Welcome back everyone! My guest on today’s show is Dr. Cat Hobaiter. Cat is a Lecturer at the University of St. Andrews, where she’s part of research unit called the Centre for Social Learning and Cognitive Evolution. Cat spends a good chunk of her time, not in Scotland, however, but in Africa, where she conducts fieldwork on great apes. Her primary research site is in the Budongo Forest Reserve in Uganda. Along with her team there, she studies the social behavior of wild chimpanzees—in particular, how they communicate with each other.
Much of our conversation centers on how chimps communicate through gesture—through bodily theatrics like stomping, drumming, clapping, somersaulting, and pirouetting. We discuss when chimps use these gestures, how they acquire them, and the thorny issue of what they mean. We also talk about how the gestures of chimpanzees compare to the gestures of other primates—including those bonobos, gorillas, and human toddlers. Cat and I do make our way over to other topics, too—we touch on some work she and her colleagues have done on the so-called “cooperative eye” hypothesis. We talk about the day-to-day of what it’s like to do fieldwork on great apes. And we talk about how the chimps at Budongo are faring in these pandemic times.
Not many of us get the opportunity to observe our closest primate cousins in the wild. I’ve certainly never been so lucky. But maybe the next best thing is to hear from someone who has—particularly someone like Cat who has spent more than a decade watching chimps closely, puzzling out their propensities, and generally just figuring out what they’re up to.
I learned a lot from this conversation—and had fun to boot.
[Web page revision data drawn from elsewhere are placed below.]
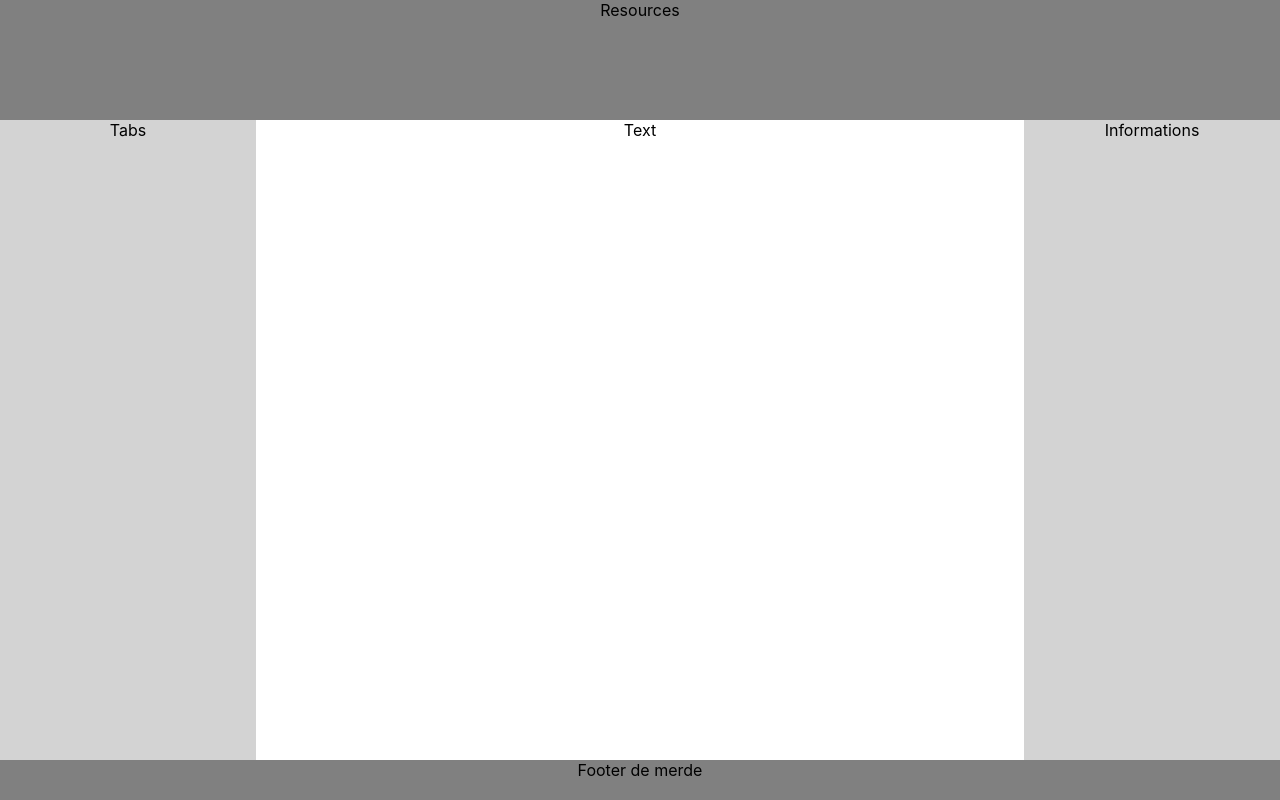
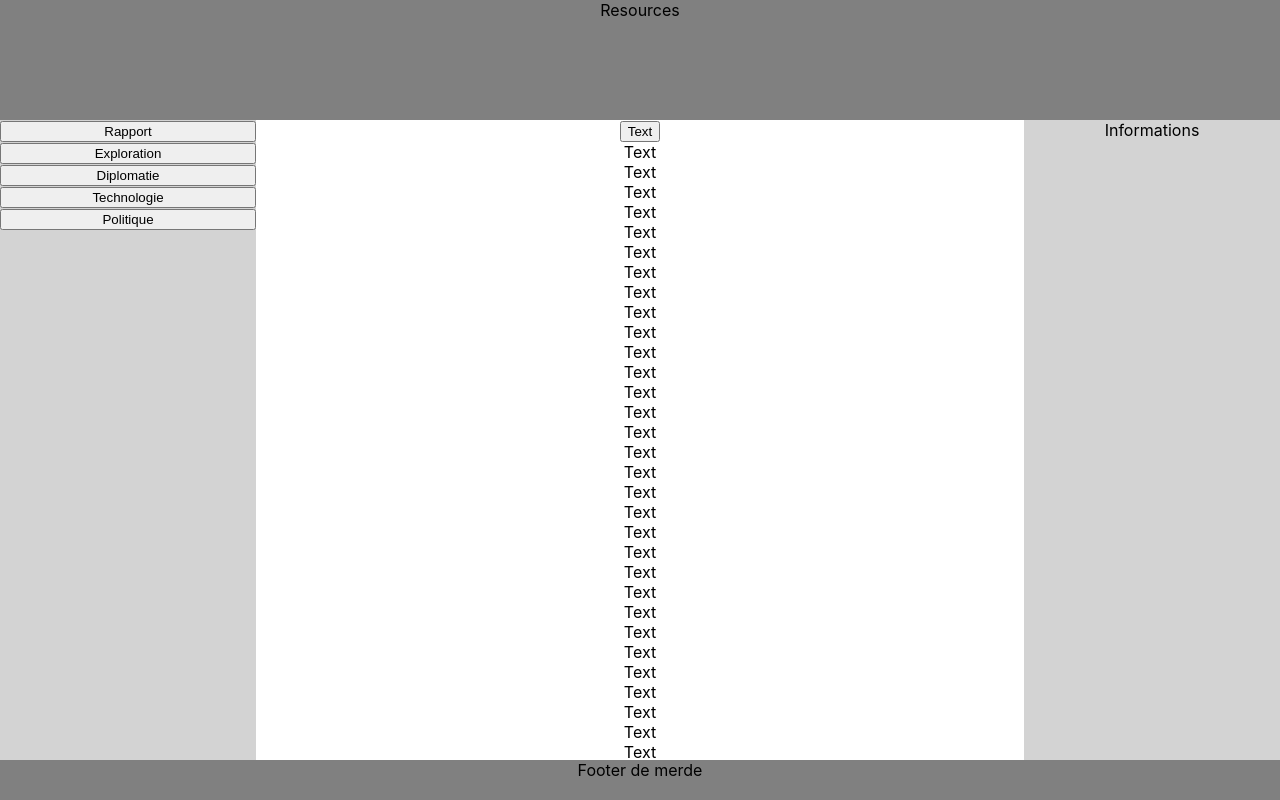
Before and after one commit to FRosay/projet-kiwi, a React (Create React App) app: page / in a window 1280 px wide. Built offline with nearby package versions, Linux system fonts and the light colour scheme.

Commit message:
tabs buttons first step

```diff
--- a/src/App.css
+++ b/src/App.css
@@ -3,14 +3,17 @@
   --height-top: 15%;
   --height-middle: 80%;
   --height-bottom: 5%;
+  --color-hightlight: orange;
 }
 
 .App {
   text-align: center;
 }
+
 html, body, #root, .App{
   height: 100%;
 }
+
 footer{
   /*border: 2px solid teal;*/
   background-color: gray;
@@ -28,12 +31,14 @@ footer{
   background-color: lightgray;
   float: right;
   height: var(--height-middle);
+  overflow: auto;
   width: 20%;
 }
 
 #game-text-div{
   /*border: 2px solid black;*/
   height: var(--height-middle);
+  overflow: auto;
 }
 
 #tabs-div{
@@ -43,3 +48,7 @@ footer{
   height: var(--height-middle);
   width: 20%;
 }
+
+#tabs-div button{
+  width: 100%;
+}
--- a/src/App.js
+++ b/src/App.js
@@ -2,6 +2,7 @@ import React from 'react';
 import './App.css';
 
 import Resources from './components/resources/Resources.js'
+import Tabs from './components/tabs/Tabs.js'
 
 function App() {
   return (
@@ -9,9 +10,9 @@ function App() {
       {/*}<header className="App-header">
       </header>*/}
       <div id="resources-div">Resources</div>
-      <div id="tabs-div">Tabs</div>
+      <div id="tabs-div"><Tabs /></div>
       <div id="game-informations-div">Informations</div>
-      <div id="game-text-div">Text</div>
+      <div id="game-text-div"><button>Text</button><br/>Text<br/>Text<br/>Text<br/>Text<br/>Text<br/>Text<br/>Text<br/>Text<br/>Text<br/>Text<br/>Text<br/>Text<br/>Text<br/>Text<br/>Text<br/>Text<br/>Text<br/>Text<br/>Text<br/>Text<br/>Text<br/>Text<br/>Text<br/>Text<br/>Text<br/>Text<br/>Text<br/>Text<br/>Text<br/>Text<br/>Text<br/>Text<br/>Text<br/>Text<br/>Text<br/>Text<br/>Text<br/>Text<br/>Text<br/>Text<br/>Text<br/>Text<br/>Text<br/>Text<br/>Text<br/>Text<br/>Text<br/>Text<br/>Text<br/>Text<br/>Text<br/>Text<br/>Text<br/>Text<br/>Text<br/>Text<br/>Text<br/>Text<br/>Text<br/></div>
       <footer>Footer de merde</footer>
     </div>
   );
--- /dev/null
+++ b/src/components/tabs/Tabs.css
@@ -0,0 +1,3 @@
+.is-displayed{
+  color: var(--color-hightlight);
+}
--- a/src/components/tabs/Tabs.js
+++ b/src/components/tabs/Tabs.js
@@ -0,0 +1,40 @@
+import React from 'react';
+import './Tabs.css';
+
+
+class Tabs extends React.Component {
+
+  constructor(props) {
+
+    super(props)
+    this.state = {
+      name: ["Rapport", "Exploration", "Diplomatie", "Technologie", "Politique"],
+      isDisplayed: [false, false, false, false, false],
+      isClickable: [true, true, false, true, true]
+    }
+
+  }
+
+  render() {
+    const rName = this.state.name
+    const rIsDisplayed = [false, false, false, false, false]
+    //const rIsClickable = this.state.isClickable
+    const buttons = []
+
+
+    for (let i = 0; i < rName.length; i++) {
+      let buttonLine = <button onClick={() => rIsDisplayed[i]=true & this.setState({isDisplayed: rIsDisplayed})} key={i}>{rName[i]}</button>
+      buttons.push(buttonLine);
+      console.log(this.state.isDisplayed)
+    }
+    console.log("zack")
+
+    return (
+      <div>
+        {buttons}
+      </div>
+    )
+  }
+}
+
+export default Tabs;
```
Also changed, not shown: src/components/resources/Resources.js (line endings or trailing spaces).
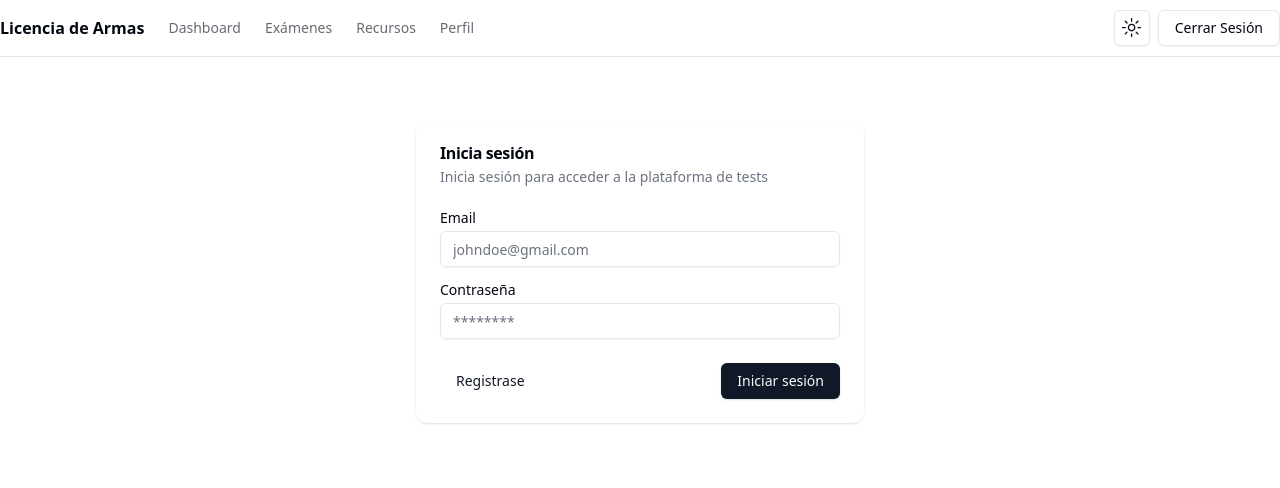
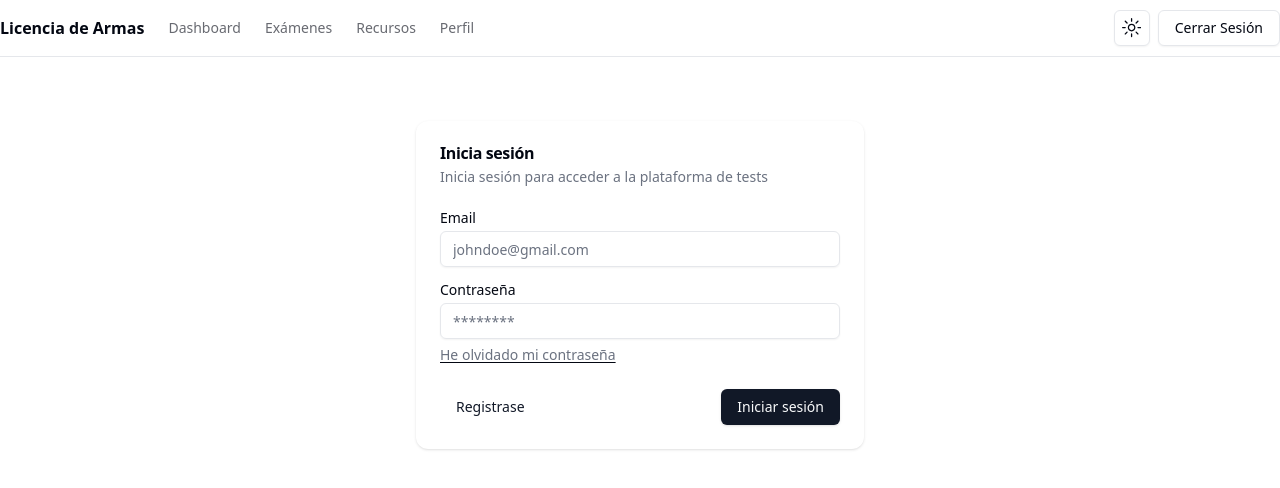
Before and after one commit to osoyinas/gunpermit-landing, a Next.js app: page /auth/login in a window 1280 px wide. Shown: the top 488 px of the page. Built offline with nearby package versions, Linux system fonts and the light colour scheme; no server answers.

Commit message:
Add forgot password message to restore it in login

```diff
--- a/src/app/auth/login/page.tsx
+++ b/src/app/auth/login/page.tsx
@@ -20,6 +20,7 @@ import { ErrorP } from '@/components/ui/errorP'
 import { useAuth } from '@/hooks/useAuth'
 import { useLogin } from '@/hooks/api/auth/useLogin'
 import { useRedirectIf } from '@/hooks/redirects/useRedirectIf'
+import { TypographyMuted } from '@components/typography/TypographyMuted'
 
 export default function Page () {
   useRedirectIf({ authenticated: true }) // Redirects to home if the user is authenticated
@@ -87,6 +88,7 @@ export default function Page () {
                   onChange={(e) => setPassword(e.target.value)}
                 />
                 {error?.password && <ErrorP>{error.password}</ErrorP>}
+                <a className='underline underline-offset-2' href='/auth/forgot-password'><TypographyMuted>He olvidado mi contraseña</TypographyMuted></a>
               </div>
             </div>
           </form>
```
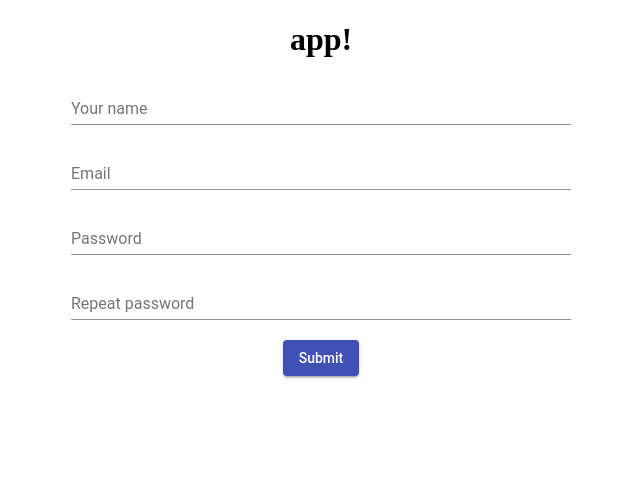
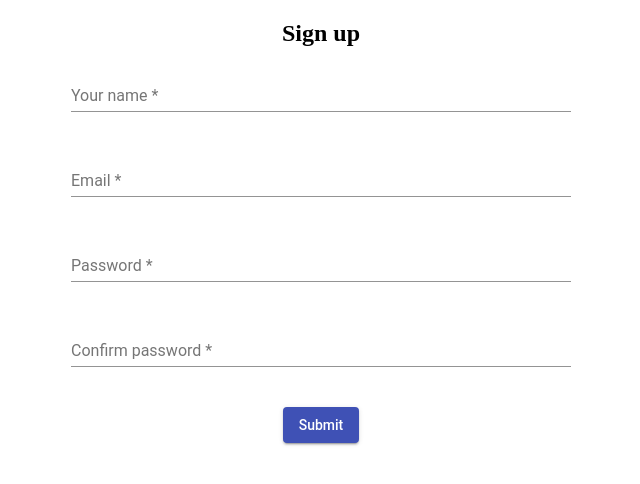
Before and after one commit to yardim/todo-list-front, an Angular app: page / in a window 1280 px wide. Shown: the top 484 px of the page, without its empty margins (319-959 px from the left). Built offline with nearby package versions, Linux system fonts and the light colour scheme.

Commit message:
Sign up form: added client validations

```diff
--- a/src/app/app.component.html
+++ b/src/app/app.component.html
@@ -1,7 +1,4 @@
 <!--The content below is only a placeholder and can be replaced.-->
-<div style="text-align:center">
-  <h1>
-    {{ title }}!
-  </h1>
+<div style="text-align: center">
   <app-sign-up></app-sign-up>
 </div>
--- a/src/app/app.component.ts
+++ b/src/app/app.component.ts
@@ -5,6 +5,4 @@ import { Component } from '@angular/core';
   templateUrl: './app.component.html',
   styleUrls: ['./app.component.css']
 })
-export class AppComponent {
-  title = 'app';
-}
+export class AppComponent {  }
--- a/src/app/app.module.ts
+++ b/src/app/app.module.ts
@@ -3,7 +3,7 @@ import { BrowserAnimationsModule } from '@angular/platform-browser/animations';
 import { NgModule } from '@angular/core';
 import { MatInputModule } from '@angular/material/input';
 import { MatButtonModule } from '@angular/material/button';
-import { FormsModule } from '@angular/forms';
+import { FormsModule, ReactiveFormsModule } from '@angular/forms';
 
 import { AppComponent } from './app.component';
 import { SignUpComponent } from './sign-up/sign-up.component';
@@ -17,6 +17,7 @@ import { SignUpComponent } from './sign-up/sign-up.component';
     BrowserModule,
     BrowserAnimationsModule,
     FormsModule,
+    ReactiveFormsModule,
     MatInputModule,
     MatButtonModule,
   ],
--- a/src/app/sign-up/sign-up.component.css
+++ b/src/app/sign-up/sign-up.component.css
@@ -7,4 +7,5 @@
 
 .field-wrap {
   width: 100%;
+  margin-bottom: 20px;
 }
--- a/src/app/sign-up/sign-up.component.html
+++ b/src/app/sign-up/sign-up.component.html
@@ -1,18 +1,22 @@
+<h2>
+  Sign up
+</h2>
 <form class="signup-form" >
   <mat-form-field class="field-wrap">
-    <input matInput placeholder="Your name">
+    <input matInput placeholder="Your name" [formControl]="nameControl">
+    <mat-error *ngIf="nameControl.invalid">This field is required</mat-error>
   </mat-form-field>
 
   <mat-form-field class="field-wrap">
-    <input matInput type="email" placeholder="Email">
+    <input matInput type="email" placeholder="Email" [formControl]="emailControl">
   </mat-form-field>
 
   <mat-form-field class="field-wrap">
-    <input matInput type="password" placeholder="Password">
+    <input matInput type="password" placeholder="Password" [formControl]="pswdControl">
   </mat-form-field>
 
   <mat-form-field class="field-wrap">
-    <input matInput type="password" placeholder="Repeat password">
+    <input matInput type="password" placeholder="Confirm password" [formControl]="pswdSecondControl">
   </mat-form-field>
 
   <button mat-raised-button color="primary">Submit</button>
--- a/src/app/sign-up/sign-up.component.ts
+++ b/src/app/sign-up/sign-up.component.ts
@@ -1,4 +1,7 @@
 import { Component, OnInit } from '@angular/core';
+import { FormControl, Validators } from '@angular/forms';
+
+import { matchPassword } from './validations';
 
 @Component({
   selector: 'app-sign-up',
@@ -6,8 +9,24 @@ import { Component, OnInit } from '@angular/core';
   styleUrls: ['./sign-up.component.css']
 })
 export class SignUpComponent implements OnInit {
-  constructor() { }
+  public nameControl: FormControl;
+  public emailControl: FormControl;
+  public pswdControl: FormControl;
+  public pswdSecondControl: FormControl;
 
   ngOnInit() {
+    this.nameControl = new FormControl('', [ Validators.required ]);
+    this.emailControl = new FormControl('', [ Validators.required, Validators.email ]);
+    // TODO: add mathc password validaion using form group
+    // http://www.codiodes.com/match-password-validation/
+    this.pswdControl = new FormControl('', [
+      Validators.minLength(6),
+      Validators.required
+    ]);
+    this.pswdSecondControl = new FormControl('', [
+      Validators.minLength(6),
+      Validators.required,
+      matchPassword(this.pswdControl)
+    ]);
   }
 }
--- /dev/null
+++ b/src/app/sign-up/validations.ts
@@ -0,0 +1,18 @@
+import { AbstractControl, FormControl } from '@angular/forms';
+
+export function matchPassword(firstPswdControl: FormControl) {
+  return (currentPasswordField: AbstractControl): { [key: string]: any } | null => {
+    const currentPswd: string = currentPasswordField.value;
+    const firstPswd: string = firstPswdControl.value;
+    console.log(firstPswd);
+    console.log(currentPswd);
+
+    return firstPswd !== currentPswd
+      ? {
+          'matchPassword': {
+            value: 'Passwords does not match'
+          }
+        }
+      : null;
+  };
+}
```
I think you will, too. So without any more preamble, here is my conversation with Dr. Cat Hobaiter!